If you think the garage across the street is your biggest competitor, think again.
Your biggest threat may not be another parking facility at all. In the digital age, “location, location, location” isn’t what it used to be. Here is ParkingExec’s prediction about the 7 biggest trends threatening your business today.
7. Zipcar is taking 1 million cars off the road after a $500 million acquisition by Avis
Zipcar’s website states, “Save paradise, and tear down that parking lot.” With over 800,000 members, Zipcar has become a household name and was recently acquired by Avis for $500 million. They’re taking cars off the road by enabling consumers to share cars and park in pre-paid Zipcar-friendly spots. Hello Zipcar. Goodbye monthly parking. Aside from the select lots that park Zipcar’s fleet of 10,000 cars, everyone else in parking loses.
6. Americans are driving 1,200 fewer miles each year
Americans aren’t buying cars, and even those with access to cars are choosing not to drive. According to The Atlantic, declining car ownership among young adults is a result of changing values and lifestyles, not simply a side effect of the recent economic recession. If trends continue, this poses questions for our industry’s ability to attract new customers.
5. The fastest-growing mode of transportation, bike sharing, is stealing our customers
Bike sharing has launched in 9 major US cities, and if it hasn’t reached yours yet, it will soon. It’s so big that Citigroup spent $41 million to be the lead sponsor of New York City’s bike sharing program, Citibike. This healthy, cheap, and flexible mode of transportation is making city-dwellers think twice about driving a car, especially when parking their bike is free. How can operators combat bike sharing? Perhaps offering a way to park that’s as easy and convenient as sharing a bike.

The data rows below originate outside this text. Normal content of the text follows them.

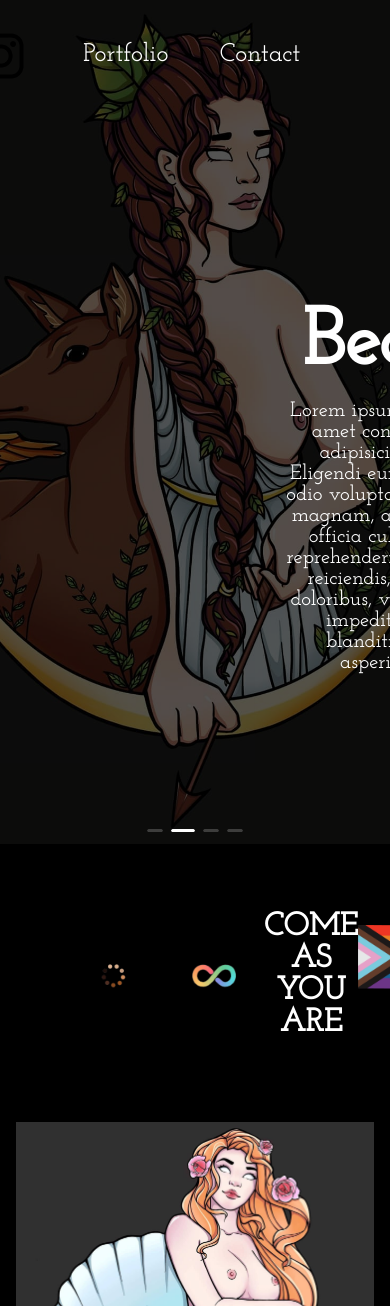
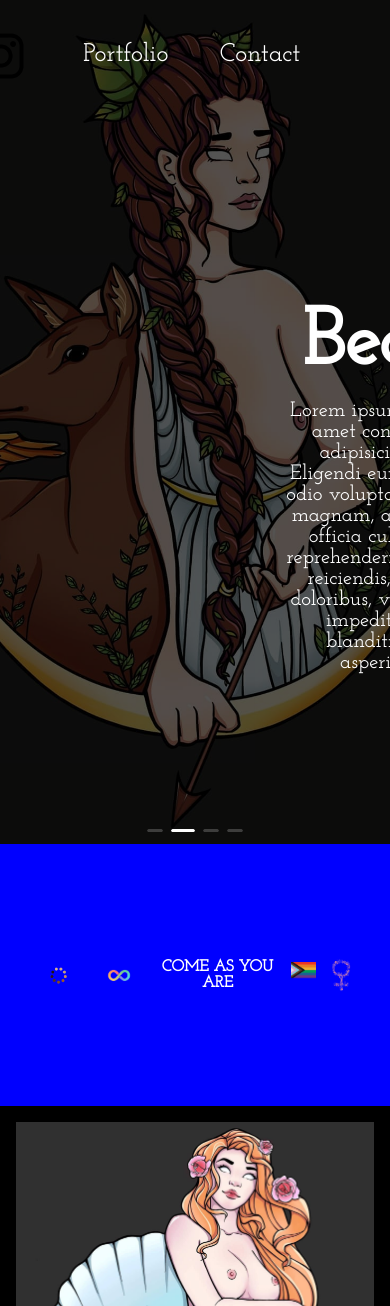
Before and after one commit to AliceXix/panda-portfolio, a React (Create React App) app in the folder client/: page / in a window 390 px wide. Shown: the top 1306 px of the page. Built offline with nearby package versions, Linux system fonts and the light colour scheme.

Commit message:
adapt values section to mobile view

```diff
--- a/client/src/index.css
+++ b/client/src/index.css
@@ -81,6 +81,34 @@ html {
 .values h2 {
     font-size: 2rem;
     color: white;
+}
+
+@media (max-width: 450px) {
+    .values {
+        background-color: blue !important;
+        padding: 0 1.5em;
+        display: flex;
+        flex-direction: row;
+        justify-content: space-between;
+        align-items: center;
+        height: 31vh;
+    }
+
+    .values img {
+        width: 50px;
+    }
+
+    .values h2 {
+        font-size: 1rem;
+    }
+
+    .values #lgbtq_icon {
+        width: 25px;
+    }
+
+    .values #bipoc_icon {
+        width: 70px;
+    }
 }
 
 /* --- PORTFOLIO --- */
--- a/client/src/views/Values.tsx
+++ b/client/src/views/Values.tsx
@@ -9,10 +9,10 @@ export default function Values() {
     return (
       <>
         <div className="values" id='portfolio'>
-          <img src={bipoc} alt="bipoc icon" />
+          <img src={bipoc} alt="bipoc icon" id='bipoc_icon' />
           <img src={neurodiv} alt="neurodivergent icon" />
           <h2>COME AS YOU ARE</h2>
-          <img src={lgbtq} alt="lgbtq icon" />
+          <img src={lgbtq} alt="lgbtq icon" id='lgbtq_icon' />
           <img src={feminism} alt="feminism icon" />
         </div>
       </>
```
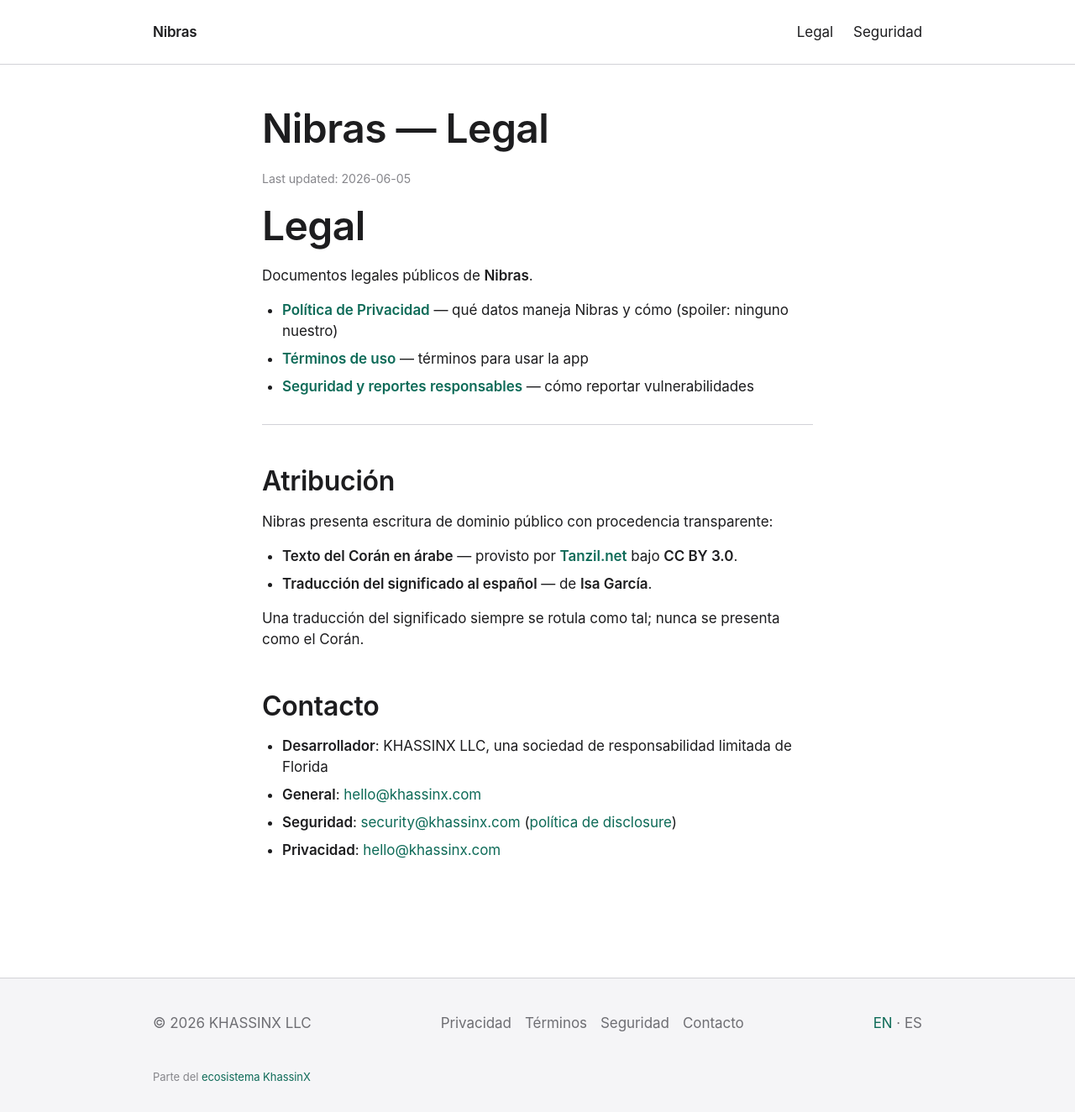
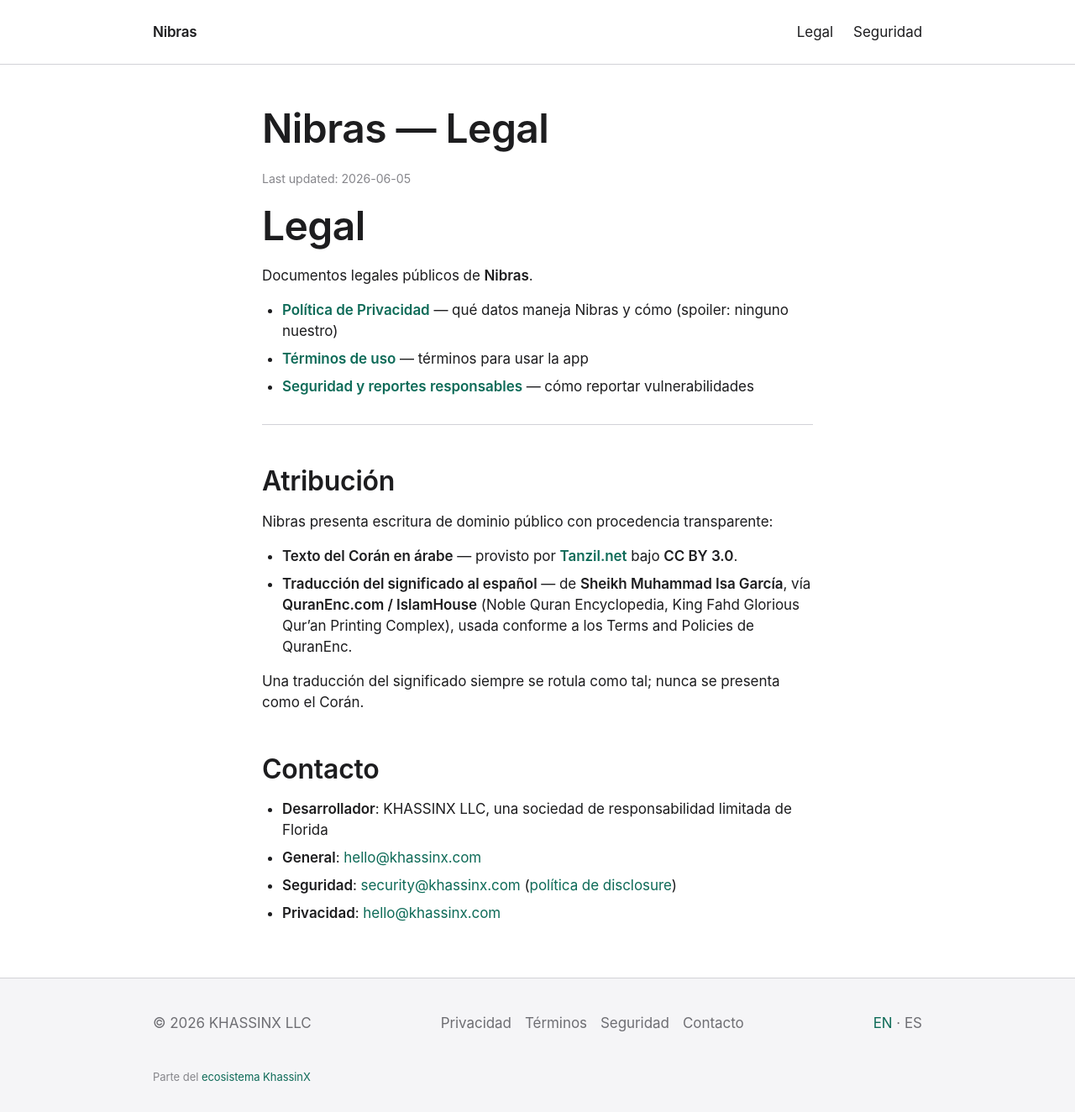
Before and after one commit to KhassinX/nibras-web, a Jekyll site: the page built from es/legal/index.md, in a window 1280 px wide and 1324 px high. Shown: the whole window at 84% size. Built offline with Jekyll 4.4.1, drawn with Linux system fonts in a browser that asks for light colours.

Commit message:
fix: explicit attribution to QuranEnc.com / IslamHouse (license condition 2)
The site named only 'Isa García'; QuranEnc's terms (condition 2) require crediting the
publisher and source (QuranEnc.com). Updated home + legal + terms (EN/ES).

```diff
--- a/es/index.html
+++ b/es/index.html
@@ -67,7 +67,7 @@
 
       <article class="card">
         <h3>Fuentes transparentes</h3>
-        <p>Cada texto se atribuye. El texto en árabe lo provee <a href="https://tanzil.net">Tanzil.net</a> bajo CC BY 3.0; la traducción del significado al español es de Isa García (que traduce el nombre divino como «Dios»). La procedencia siempre está visible.</p>
+        <p>Cada texto se atribuye. El texto en árabe lo provee <a href="https://tanzil.net">Tanzil.net</a> bajo CC BY 3.0; la traducción del significado al español es de Isa García, provista vía QuranEnc.com / IslamHouse y usada conforme a sus términos publicados (traduce el nombre divino como «Dios»). La procedencia siempre está visible.</p>
       </article>
     </div>
   </div>
--- a/es/legal/index.md
+++ b/es/legal/index.md
@@ -23,7 +23,7 @@
 Nibras presenta escritura de dominio público con procedencia transparente:
 
 - **Texto del Corán en árabe** — provisto por **[Tanzil.net](https://tanzil.net)** bajo **CC BY 3.0**.
-- **Traducción del significado al español** — de **Isa García**.
+- **Traducción del significado al español** — de **Sheikh Muhammad Isa García**, vía **QuranEnc.com / IslamHouse** (Noble Quran Encyclopedia, King Fahd Glorious Qur'an Printing Complex), usada conforme a los Terms and Policies de QuranEnc.
 
 Una traducción del significado siempre se rotula como tal; nunca se presenta como el Corán.
 
--- a/index.html
+++ b/index.html
@@ -67,7 +67,7 @@
 
       <article class="card">
         <h3>Transparent sources</h3>
-        <p>Every text is attributed. The Arabic text is provided by <a href="https://tanzil.net">Tanzil.net</a> under CC BY 3.0; the Spanish translation of the meaning is by Isa García (which renders the divine name as “Dios”). Provenance is always visible.</p>
+        <p>Every text is attributed. The Arabic text is provided by <a href="https://tanzil.net">Tanzil.net</a> under CC BY 3.0; the Spanish translation of the meaning is by Sheikh Muhammad Isa García, provided via QuranEnc.com / IslamHouse and used under their published terms (he renders the divine name as “Dios”). Provenance is always visible.</p>
       </article>
     </div>
   </div>
```
Also changed, not shown: es/legal/terms.md (+1 -1 lines), legal/index.md (+1 -1 lines), legal/terms.md (+1 -1 lines).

4. Public transportation use is at its highest ever, because apps have made it so easy
From 1995 to 2013, public transportation use rose 37% in the USA. Mobile apps, from HopStop to regional transit apps, have made planning and paying for public transit easier than ever. Most cities have at least one app that makes public transportation more convenient and predictable for riders, encouraging more people to opt out of driving, and parking. Maybe parking operators need to get on the mobile app bandwagon next?
3. FlightCar raised $13.5 million to attack airport parking operators
Let’s face it, competing with free parking is tough. Competing with parking that pays drivers to park may be nearly impossible. FlightCar’s mission is to turn the tables on the parking industry by paying people to park their cars. They raised $13.5 million (from the folks who backed Facebook) to enable drivers to park at the airport, rent out their unused car, and earn cash while traveling. While FlightCar still operates on a limited basis in just five cities, what happens when they raise more money and expand to an airport near you?
2. Valet apps are investing over $12 million to proclaim “Parking Sucks”
Valet parking apps allow drivers to request a valet to pick up their car from any location, park it, and return it later, all with a few taps on a smartphone. While these apps are young (most popping up in the last two years), the industry has already raised over $12.5 Million in venture capital. They claim “parking sucks” and are trying to circumvent traditional operators.
For an overview of the on-demand valet industry, read our analysis and company-by-company overview.
1. One company, started just 5 years ago, is worth as much as the entire off-street parking industry in the USA
Uber, along with Lyft, SideCar and other ride sharing apps, provides an attractive alternative to parking in 100+ cities around the world. Citizens are fighting their government representatives to advocate for Uber. Millennials are Uber-ing as an alternative to car ownership. When a private driver is available with one tap of a smartphone for a fraction of the price of parking, we have to ask ourselves, “is that why we’re not filling more parking spots?”
Forbes predicts that ride sharing will not only convince people to skip out on driving and parking on one-time occasions, but it also will convince them not to buy cars in the first place. When consumers choose ride sharing apps, it is often in place of a taxi, but always instead of parking.
How do parking professionals fend off these threats?
Well, perhaps we need a heroic parking app that makes parking just as convenient as hailing a ride.